Every now and then comes along a book that you would want to keep by your side at all times for its sheer usefulness and readily-accessible hyper-valuable actionable knowledge. Inbound Marketing: Get found using Google, Social Media, and Blogs by Brian Halligan & Dharmesh Shah, founders of HubSpot is one such.
This is compulsory reading for any business embarking on the social media path to boost their marketing efforts. What’s most remarkable about the book is its razor-sharp focus on practical and accessible ideas, tools, techniques that can be applied to your business immediately – no training required – by anyone with a rudimentary knowledge of the web. If you can google, facebook, and blog, you can do the stuff in this book. All you need is to invest in time and some creativity.
Inbound marketing is about getting found online, through search engines and on sites like Facebook, YouTube and Twitter – sites that hundreds of millions of people use to find answers each day. In our conversations with our clients and marketers, it’s amazing how less an importance appears to be placed on this practically free marketing channel. But the rules have changed – the ‘four P’s” of marketing are diminishing in relevance. New skills need to be learnt. And this book is a great primer cum reference to get your started.
It gives a broad idea of Inbound Marketing, delves into how you can get found by prospects, gives some great tips on converting prospects to customers, and finally deals with how you can make better marketing decisions such as picking and measuring the right people and PR agencies and how to keep tabs on your competition.
Here’s a sampling of what we mean by actionable knowledge – 6 tips on building a LinkedIn group:
- Determine if a Group already exists using the Groups search feature.

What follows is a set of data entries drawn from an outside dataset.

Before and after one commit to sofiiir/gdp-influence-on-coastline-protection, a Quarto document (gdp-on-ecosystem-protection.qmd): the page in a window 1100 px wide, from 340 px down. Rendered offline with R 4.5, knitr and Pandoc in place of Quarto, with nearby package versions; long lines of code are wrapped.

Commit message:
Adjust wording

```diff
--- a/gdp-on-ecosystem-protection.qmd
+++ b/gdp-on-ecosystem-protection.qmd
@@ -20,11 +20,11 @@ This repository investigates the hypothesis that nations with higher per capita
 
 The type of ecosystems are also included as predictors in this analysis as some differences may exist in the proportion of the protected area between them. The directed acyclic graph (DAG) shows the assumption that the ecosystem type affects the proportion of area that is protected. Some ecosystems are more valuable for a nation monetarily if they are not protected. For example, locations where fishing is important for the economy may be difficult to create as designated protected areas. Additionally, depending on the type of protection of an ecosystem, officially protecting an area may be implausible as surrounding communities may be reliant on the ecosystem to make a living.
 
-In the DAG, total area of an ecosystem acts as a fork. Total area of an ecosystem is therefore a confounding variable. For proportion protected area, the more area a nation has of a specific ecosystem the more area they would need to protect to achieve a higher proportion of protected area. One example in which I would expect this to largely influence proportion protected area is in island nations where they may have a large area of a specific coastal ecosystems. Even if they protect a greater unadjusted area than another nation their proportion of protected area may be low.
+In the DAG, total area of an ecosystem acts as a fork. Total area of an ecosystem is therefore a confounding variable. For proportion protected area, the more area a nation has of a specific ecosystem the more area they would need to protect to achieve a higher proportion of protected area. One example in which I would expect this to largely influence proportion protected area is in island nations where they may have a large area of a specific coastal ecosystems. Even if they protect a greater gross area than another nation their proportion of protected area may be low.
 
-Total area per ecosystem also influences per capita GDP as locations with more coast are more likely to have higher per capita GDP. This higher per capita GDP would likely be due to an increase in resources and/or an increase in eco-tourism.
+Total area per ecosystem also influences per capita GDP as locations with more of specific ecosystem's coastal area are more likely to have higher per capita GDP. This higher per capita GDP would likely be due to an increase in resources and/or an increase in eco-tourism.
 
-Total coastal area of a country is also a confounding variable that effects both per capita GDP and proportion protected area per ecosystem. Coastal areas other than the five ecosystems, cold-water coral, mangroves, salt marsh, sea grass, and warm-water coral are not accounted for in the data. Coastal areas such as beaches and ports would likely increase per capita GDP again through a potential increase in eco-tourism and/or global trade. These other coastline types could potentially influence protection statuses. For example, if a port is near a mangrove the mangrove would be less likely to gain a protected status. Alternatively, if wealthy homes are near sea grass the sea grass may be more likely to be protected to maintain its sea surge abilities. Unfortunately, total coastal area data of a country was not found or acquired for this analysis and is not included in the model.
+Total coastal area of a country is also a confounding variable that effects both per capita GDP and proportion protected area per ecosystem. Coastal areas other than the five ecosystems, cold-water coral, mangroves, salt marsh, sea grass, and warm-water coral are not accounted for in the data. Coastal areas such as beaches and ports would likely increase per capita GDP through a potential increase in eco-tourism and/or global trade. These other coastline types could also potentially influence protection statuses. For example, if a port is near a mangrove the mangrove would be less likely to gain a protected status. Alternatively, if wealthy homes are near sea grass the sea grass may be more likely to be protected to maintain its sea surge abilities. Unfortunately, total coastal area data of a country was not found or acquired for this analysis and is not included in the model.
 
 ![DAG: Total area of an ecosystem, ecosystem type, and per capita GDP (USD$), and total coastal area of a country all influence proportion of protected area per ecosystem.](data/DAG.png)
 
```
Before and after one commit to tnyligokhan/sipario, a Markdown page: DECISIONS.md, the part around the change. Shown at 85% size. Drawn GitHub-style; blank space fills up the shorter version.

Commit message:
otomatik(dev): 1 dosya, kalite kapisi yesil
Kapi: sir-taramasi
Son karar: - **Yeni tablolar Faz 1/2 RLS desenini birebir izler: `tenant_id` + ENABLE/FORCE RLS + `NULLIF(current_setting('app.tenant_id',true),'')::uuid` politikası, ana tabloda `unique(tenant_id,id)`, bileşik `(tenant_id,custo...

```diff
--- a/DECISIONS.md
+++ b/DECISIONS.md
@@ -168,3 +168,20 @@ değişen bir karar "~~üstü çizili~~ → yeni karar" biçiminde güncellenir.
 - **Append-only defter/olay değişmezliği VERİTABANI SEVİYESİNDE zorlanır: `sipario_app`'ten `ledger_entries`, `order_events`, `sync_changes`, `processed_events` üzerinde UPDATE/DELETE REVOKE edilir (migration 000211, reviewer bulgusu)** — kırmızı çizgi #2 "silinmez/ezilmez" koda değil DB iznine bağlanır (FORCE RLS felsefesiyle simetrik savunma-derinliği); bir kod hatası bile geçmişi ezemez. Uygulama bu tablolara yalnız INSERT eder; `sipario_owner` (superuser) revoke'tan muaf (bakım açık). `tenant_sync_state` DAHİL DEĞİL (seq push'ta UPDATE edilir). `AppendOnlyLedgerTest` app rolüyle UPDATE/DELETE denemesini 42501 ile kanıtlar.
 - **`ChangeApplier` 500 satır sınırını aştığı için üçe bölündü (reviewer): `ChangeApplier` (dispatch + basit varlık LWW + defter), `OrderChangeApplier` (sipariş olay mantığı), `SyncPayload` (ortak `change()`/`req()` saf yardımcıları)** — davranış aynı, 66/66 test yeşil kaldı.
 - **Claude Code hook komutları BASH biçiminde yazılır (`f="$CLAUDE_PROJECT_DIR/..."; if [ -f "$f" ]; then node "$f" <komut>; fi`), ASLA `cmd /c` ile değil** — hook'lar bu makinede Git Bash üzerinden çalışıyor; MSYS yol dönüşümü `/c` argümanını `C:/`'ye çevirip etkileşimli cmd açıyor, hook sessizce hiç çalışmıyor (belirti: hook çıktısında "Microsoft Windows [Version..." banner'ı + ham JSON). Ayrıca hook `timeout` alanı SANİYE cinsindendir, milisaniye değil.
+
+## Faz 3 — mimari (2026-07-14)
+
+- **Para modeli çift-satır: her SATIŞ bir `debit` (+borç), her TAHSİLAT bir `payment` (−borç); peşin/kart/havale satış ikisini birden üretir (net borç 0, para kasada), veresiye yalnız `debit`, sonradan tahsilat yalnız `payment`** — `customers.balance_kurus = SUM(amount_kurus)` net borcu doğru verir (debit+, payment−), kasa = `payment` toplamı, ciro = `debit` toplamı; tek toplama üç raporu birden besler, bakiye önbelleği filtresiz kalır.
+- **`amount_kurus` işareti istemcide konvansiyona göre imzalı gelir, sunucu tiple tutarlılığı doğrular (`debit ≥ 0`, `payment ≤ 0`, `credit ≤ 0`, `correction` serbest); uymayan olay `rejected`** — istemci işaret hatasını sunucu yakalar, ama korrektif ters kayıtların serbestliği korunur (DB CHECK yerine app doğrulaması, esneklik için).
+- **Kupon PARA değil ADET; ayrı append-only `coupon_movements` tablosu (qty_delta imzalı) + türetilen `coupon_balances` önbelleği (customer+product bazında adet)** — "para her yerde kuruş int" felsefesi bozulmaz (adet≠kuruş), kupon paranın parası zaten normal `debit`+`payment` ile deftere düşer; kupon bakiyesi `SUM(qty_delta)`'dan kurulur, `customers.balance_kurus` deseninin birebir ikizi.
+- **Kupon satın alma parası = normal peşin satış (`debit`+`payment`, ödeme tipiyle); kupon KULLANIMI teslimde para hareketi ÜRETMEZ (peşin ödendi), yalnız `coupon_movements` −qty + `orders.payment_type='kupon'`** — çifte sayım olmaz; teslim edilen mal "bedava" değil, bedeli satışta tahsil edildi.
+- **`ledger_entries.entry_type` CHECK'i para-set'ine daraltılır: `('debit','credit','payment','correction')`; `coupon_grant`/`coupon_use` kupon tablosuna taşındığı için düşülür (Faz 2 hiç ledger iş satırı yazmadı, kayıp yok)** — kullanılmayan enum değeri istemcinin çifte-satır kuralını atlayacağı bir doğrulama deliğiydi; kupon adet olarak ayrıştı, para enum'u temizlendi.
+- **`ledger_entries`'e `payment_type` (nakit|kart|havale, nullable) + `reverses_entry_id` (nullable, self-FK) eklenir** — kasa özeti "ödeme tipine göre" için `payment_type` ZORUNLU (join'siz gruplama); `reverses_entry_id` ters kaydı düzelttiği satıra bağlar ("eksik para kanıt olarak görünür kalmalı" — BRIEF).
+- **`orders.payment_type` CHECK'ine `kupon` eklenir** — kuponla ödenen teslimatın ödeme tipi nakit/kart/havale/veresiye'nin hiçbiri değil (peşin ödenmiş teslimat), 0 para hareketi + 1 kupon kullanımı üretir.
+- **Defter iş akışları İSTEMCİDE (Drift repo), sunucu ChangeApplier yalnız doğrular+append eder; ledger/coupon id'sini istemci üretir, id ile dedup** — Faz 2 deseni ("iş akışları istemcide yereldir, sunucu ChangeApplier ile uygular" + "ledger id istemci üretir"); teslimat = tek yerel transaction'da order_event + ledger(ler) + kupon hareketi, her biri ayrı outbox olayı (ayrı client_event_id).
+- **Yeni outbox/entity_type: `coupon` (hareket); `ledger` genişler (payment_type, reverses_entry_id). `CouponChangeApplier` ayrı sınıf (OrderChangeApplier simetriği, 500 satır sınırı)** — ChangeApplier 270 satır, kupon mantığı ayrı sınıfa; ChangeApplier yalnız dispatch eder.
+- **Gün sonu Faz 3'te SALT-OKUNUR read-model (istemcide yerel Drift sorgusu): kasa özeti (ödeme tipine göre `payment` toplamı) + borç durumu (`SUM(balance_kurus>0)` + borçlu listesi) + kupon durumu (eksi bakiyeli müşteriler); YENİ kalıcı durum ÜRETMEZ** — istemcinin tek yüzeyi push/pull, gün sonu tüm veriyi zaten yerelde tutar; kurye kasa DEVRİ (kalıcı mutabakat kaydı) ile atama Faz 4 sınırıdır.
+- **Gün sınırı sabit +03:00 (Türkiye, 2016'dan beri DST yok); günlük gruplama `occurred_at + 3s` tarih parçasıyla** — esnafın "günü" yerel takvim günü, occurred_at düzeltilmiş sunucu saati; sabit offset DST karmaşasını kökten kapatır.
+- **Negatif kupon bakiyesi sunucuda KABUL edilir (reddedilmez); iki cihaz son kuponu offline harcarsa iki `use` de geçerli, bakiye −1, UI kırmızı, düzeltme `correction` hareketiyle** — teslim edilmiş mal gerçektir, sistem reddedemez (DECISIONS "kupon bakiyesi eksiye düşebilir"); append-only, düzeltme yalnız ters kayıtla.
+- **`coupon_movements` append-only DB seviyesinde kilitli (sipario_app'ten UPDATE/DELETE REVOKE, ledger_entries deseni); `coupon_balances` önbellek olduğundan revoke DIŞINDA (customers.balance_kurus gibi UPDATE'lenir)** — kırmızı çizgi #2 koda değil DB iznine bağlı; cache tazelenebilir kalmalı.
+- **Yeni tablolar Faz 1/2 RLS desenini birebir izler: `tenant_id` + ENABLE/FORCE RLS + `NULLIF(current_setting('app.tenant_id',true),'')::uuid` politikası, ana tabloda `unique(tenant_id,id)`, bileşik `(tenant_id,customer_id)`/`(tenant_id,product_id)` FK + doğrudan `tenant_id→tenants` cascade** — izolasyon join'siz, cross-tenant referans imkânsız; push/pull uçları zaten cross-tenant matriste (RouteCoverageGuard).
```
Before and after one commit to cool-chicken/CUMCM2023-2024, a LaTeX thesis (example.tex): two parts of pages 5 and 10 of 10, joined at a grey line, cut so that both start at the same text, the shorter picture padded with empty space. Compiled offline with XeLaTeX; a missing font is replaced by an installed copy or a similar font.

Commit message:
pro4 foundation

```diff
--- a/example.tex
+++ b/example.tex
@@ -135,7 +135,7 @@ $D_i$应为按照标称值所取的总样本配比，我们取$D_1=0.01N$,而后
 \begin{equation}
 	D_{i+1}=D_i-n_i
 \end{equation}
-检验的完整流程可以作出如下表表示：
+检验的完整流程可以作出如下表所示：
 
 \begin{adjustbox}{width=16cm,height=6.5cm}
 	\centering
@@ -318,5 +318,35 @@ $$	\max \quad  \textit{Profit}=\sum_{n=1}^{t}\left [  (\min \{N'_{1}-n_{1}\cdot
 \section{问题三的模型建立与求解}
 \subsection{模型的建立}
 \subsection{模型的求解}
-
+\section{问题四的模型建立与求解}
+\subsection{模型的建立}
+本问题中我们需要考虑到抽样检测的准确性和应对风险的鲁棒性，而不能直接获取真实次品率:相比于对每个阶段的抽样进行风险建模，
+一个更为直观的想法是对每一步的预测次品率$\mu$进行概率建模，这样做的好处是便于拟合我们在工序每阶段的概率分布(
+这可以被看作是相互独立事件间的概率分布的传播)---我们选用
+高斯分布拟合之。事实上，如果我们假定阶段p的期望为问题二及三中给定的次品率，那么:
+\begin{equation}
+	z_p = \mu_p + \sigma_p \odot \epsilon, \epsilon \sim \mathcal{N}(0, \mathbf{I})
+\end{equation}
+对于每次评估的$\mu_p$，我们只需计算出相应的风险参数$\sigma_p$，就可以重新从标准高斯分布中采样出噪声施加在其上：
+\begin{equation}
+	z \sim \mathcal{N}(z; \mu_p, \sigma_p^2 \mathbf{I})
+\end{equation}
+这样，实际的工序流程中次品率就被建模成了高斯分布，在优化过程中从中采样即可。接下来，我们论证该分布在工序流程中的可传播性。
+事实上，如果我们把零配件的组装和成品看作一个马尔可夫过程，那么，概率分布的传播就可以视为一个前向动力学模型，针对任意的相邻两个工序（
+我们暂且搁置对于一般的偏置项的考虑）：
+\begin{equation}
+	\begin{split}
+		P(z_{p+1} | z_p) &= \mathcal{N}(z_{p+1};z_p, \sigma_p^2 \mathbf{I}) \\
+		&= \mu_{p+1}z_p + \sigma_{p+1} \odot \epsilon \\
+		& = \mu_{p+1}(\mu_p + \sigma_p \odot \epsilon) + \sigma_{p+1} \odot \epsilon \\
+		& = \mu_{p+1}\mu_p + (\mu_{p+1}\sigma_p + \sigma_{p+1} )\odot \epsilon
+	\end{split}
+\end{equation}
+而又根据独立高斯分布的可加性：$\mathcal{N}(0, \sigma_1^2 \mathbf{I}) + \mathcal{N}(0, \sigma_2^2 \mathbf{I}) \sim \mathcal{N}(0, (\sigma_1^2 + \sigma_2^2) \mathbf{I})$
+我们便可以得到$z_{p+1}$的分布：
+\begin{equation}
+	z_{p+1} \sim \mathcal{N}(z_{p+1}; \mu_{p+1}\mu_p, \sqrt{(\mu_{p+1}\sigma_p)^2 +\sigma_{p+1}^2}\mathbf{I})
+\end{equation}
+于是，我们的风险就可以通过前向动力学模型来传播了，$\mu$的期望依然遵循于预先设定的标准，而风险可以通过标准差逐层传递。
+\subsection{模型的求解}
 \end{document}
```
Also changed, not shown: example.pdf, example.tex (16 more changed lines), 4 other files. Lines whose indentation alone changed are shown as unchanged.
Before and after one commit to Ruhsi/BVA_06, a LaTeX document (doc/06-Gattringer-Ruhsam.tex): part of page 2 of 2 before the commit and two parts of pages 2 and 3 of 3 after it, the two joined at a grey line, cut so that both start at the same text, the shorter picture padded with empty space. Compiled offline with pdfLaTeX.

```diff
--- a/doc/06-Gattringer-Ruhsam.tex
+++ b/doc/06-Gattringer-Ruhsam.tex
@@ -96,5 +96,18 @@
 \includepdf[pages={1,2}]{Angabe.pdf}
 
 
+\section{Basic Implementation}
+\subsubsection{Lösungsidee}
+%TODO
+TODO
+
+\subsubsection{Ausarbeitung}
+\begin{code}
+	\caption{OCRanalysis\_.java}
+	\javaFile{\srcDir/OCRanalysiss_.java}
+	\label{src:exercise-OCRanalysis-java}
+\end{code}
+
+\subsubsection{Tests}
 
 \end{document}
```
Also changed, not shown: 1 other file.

- Determine whether there’s an opportunity to create a specific one in your industry or for your company/brand. Even if there are existing groups, the opportunity may exist if they are not well-managed or haven’t caught on yet (fewer than 500 members).
- Pick a name for your Group that describes your topic of interest and is something that people will potentially want to be a member of. Use the “I am a proud member of …” test remembering that when people join your group a small logo/badge for your group shows up on that user’s profile.
- Make sure you include your most important keywords in the description of your group. This way your group is more likely to show up in LinkedIn’s Groups search feature. Size counts, so you want to attract as many members to your Group as possible.
- Promote your group through your available channels. Put it in your email signature. Highlight it on your web site. Write a blog article about it. Send it out in your next quarterly newsletter. Post discussions from your Group to Twitter. This way you set off a virtuous cycle of success – more people join, more people see your Group’s badge on other people’s user profiles, and even more people join. Also consider using LinkedIn’s DirectAds to get some initial traction for your Group, which in turn helps you attract even more members.
- Build value in being a member of the Group. Send relevant and timely Group emails (not too frequently or be selling too hard – may risk seeming spammy). Post messages to the discussion area of your group. As the Group’s administrator, you can pin particular posts to the discussion form so that they get prominent placement and more likely to be seen.
Or sample this on why blogs are the “gift that keeps on giving”:
Every time you write an article that has links into it from other sites, that article can get found by people browsing the Web on those other sites forever. That same article can get found by searchers in Google for various search terms forever. That article might also attract visitors who might subscribe to your blog. The great thing about that blog article is that the page, the Google rankings, the links, and the subscriber are all durable assets. Once you write that article, it gives you value forever.
If you spend your energy and money on advertising this month, you will get some traffic from it, but you will have to pay again next month to get more. The blog article delivers value on a semi-permanent basis.
Inbound Marketing is chockful of such wonderful nuggets of information. We particularly liked “Tips from the Trenches” – three to five key things to remember when implementing stuff like writing blog headings, creating Facebook fan pages, and so on (there is also a great list of Tips from the Trenches for Start-ups at the end of the book). Inbound Marketers would also find the Tools and Resources (chief among which is www.InboundMarketing.com) a great “insta-resource” as they embark on their inbound marketing initiatives. Also of great utility are the “To-Do’s” at the end of each chapter – a “lab” session of shorts where you can put the things learnt into immediate action.
As David Meerman Scott notes in his Foreword to the book, we are now living a revolution wherein we have been “liberated” from the triple “tyrannies” of: marketing effectiveness being determined by the size of our wallets, having to interrupt people’s daily lives to try to market to them, and always relying on mainstream media to get our information into the marketplace.
This book is for those who want to live gloriously in that revolution, be liberated forever, have fun and get found by their customers.
Truly, as Guy Kawasaki notes about this book: “If you have more money than brains, you should focus on outbound marketing. If you have more brains than money, you should focus on inbound marketing by reading this book.”